NYPD detectives charged in Queens assault of postal employee

Wednesday, April 20, 2016

NEW YORK (WABC) -- Two New York City police detectives have been indicted on assault charges after they allegedly assaulted a uniformed U.S. Postal employee who had just finished a shift in October of 2015.

Queens District Attorney Richard Brown and NYPD Commissioner William Bratton announced the grand jury indictment Wednesday, and that one of the officers perjured himself when filing a sworn criminal complaint with the court.

The officers -- 31-year-old Angelo Pampena, a nine-year veteran of the force, and 29-year-old Robert Carbone, an eight-year veteran -- were previously assigned the NYPD's Patrol Boro Queens North Gang Unit. They are now facing a five-count indictment.

Pampena is charged with second- and third-degree assault, second-degree perjury, first-degree offering a false instrument for filing and official misconduct, while Carbone is charged with second- and third-degree assault.
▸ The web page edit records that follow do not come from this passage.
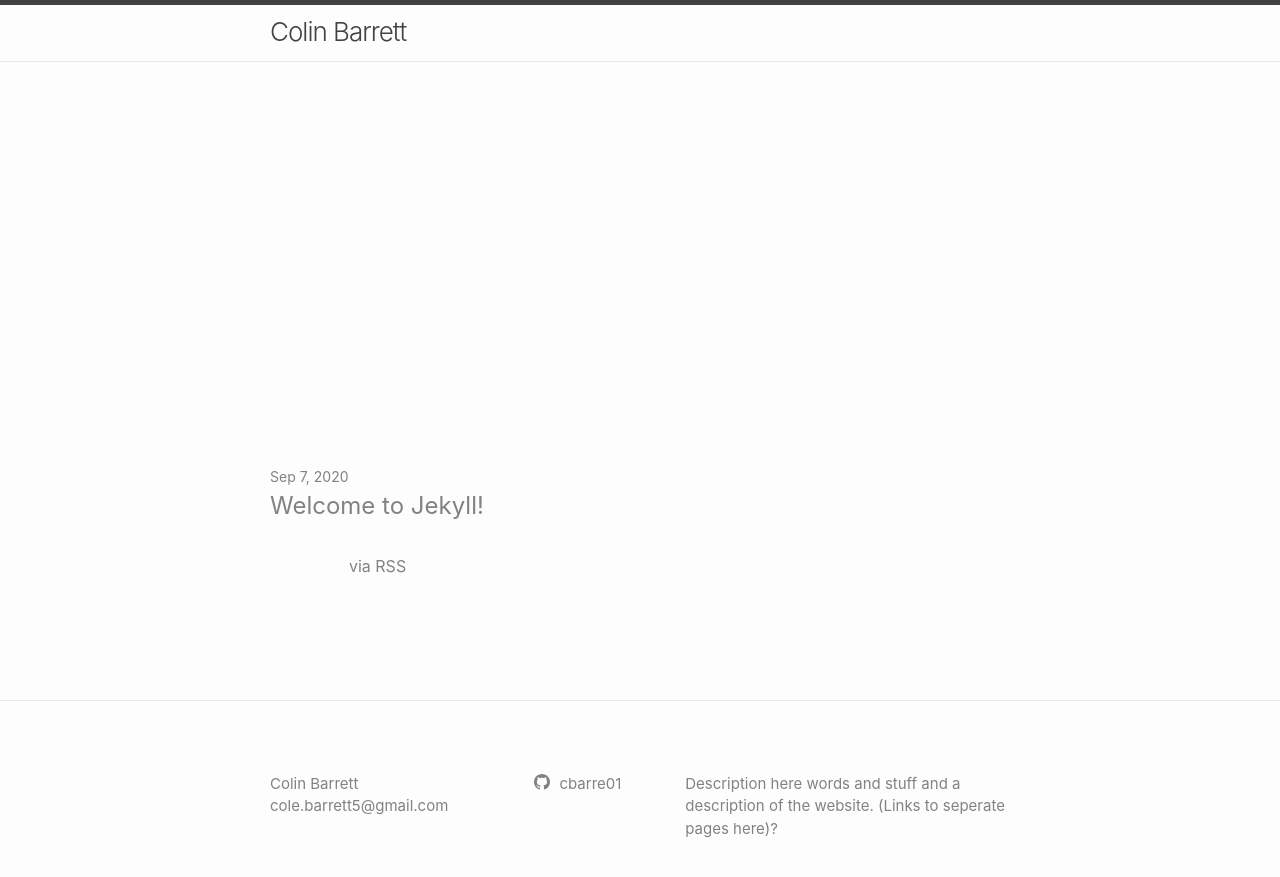
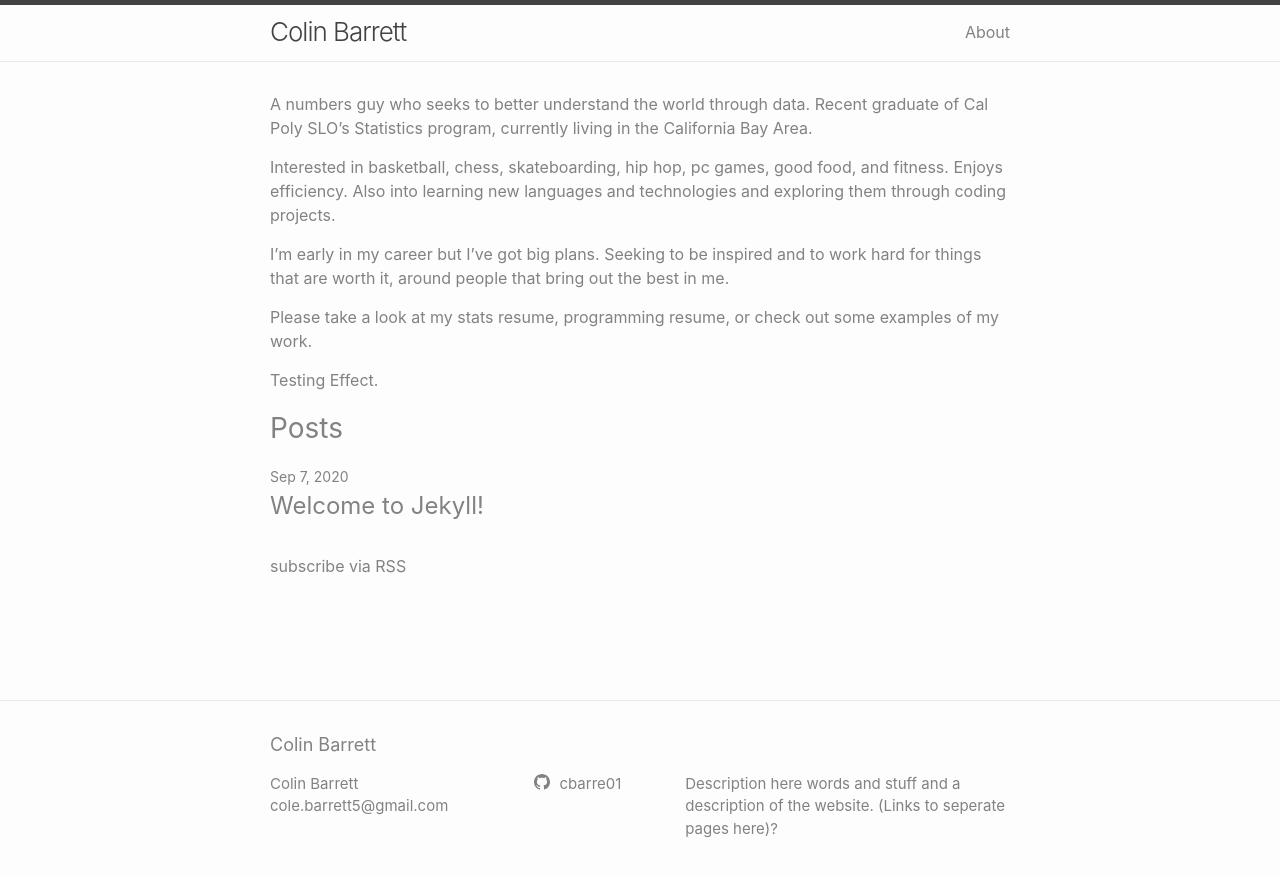
Before and after one commit to barrett75/cbarre01.github.io, a Jekyll site: the page built from index.markdown, in a window 1280 px wide. Shown: the top 877 px of the page. Built offline with Jekyll 4.4.1, drawn with Linux system fonts in a browser that asks for light colours.

Commit message:
Add files via upload

```diff
--- a/_sass/minima.scss
+++ b/_sass/minima.scss
@@ -10,7 +10,7 @@ $base-line-height: 1.5 !default;
 
 $spacing-unit:     30px !default;
 
-$text-color:       #fdfdfd !default;
+$text-color:       #828282 !default;
 $background-color: #fdfdfd !default;
 $brand-color:      #828282 !default;
 
```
According to the charges, the detectives approached then-26-year-old Karim Baker, who was still in uniform, on the evening of October 21, 2015, after he had just entered his parked personal vehicle in Corona, Queens. While Baker was seated in his vehicle, it is alleged that the two detectives punched and kicked him multiple times about his face and body, and that they then dragged him from the vehicle and onto the sidewalk.

Baker suffered serious physical injuries.

Prosecutors say Pampena then filed a sworn criminal court complaint that Baker was parked directly in front of a fire hydrant. Video evidence, however, allegedly showed that the vehicle was parked more than the required 15 feet.

Baker claims he was being harassed for unwittingly giving directions to a gunman who went on to kill two NYPD officers. He was first questioned by police during the investigation into the murders of Detectives Rafael Ramos and Wenjian Liu by Ismaaiyl Brinsley the previous December.

"I was being harassed, like cops outside by door and my family members' doors, friends' doors, just everybody," he told Eyewitness News last November. "I felt just some type of way."

The detectives are both suspended without pay. If convicted, they each face up to seven years in prison.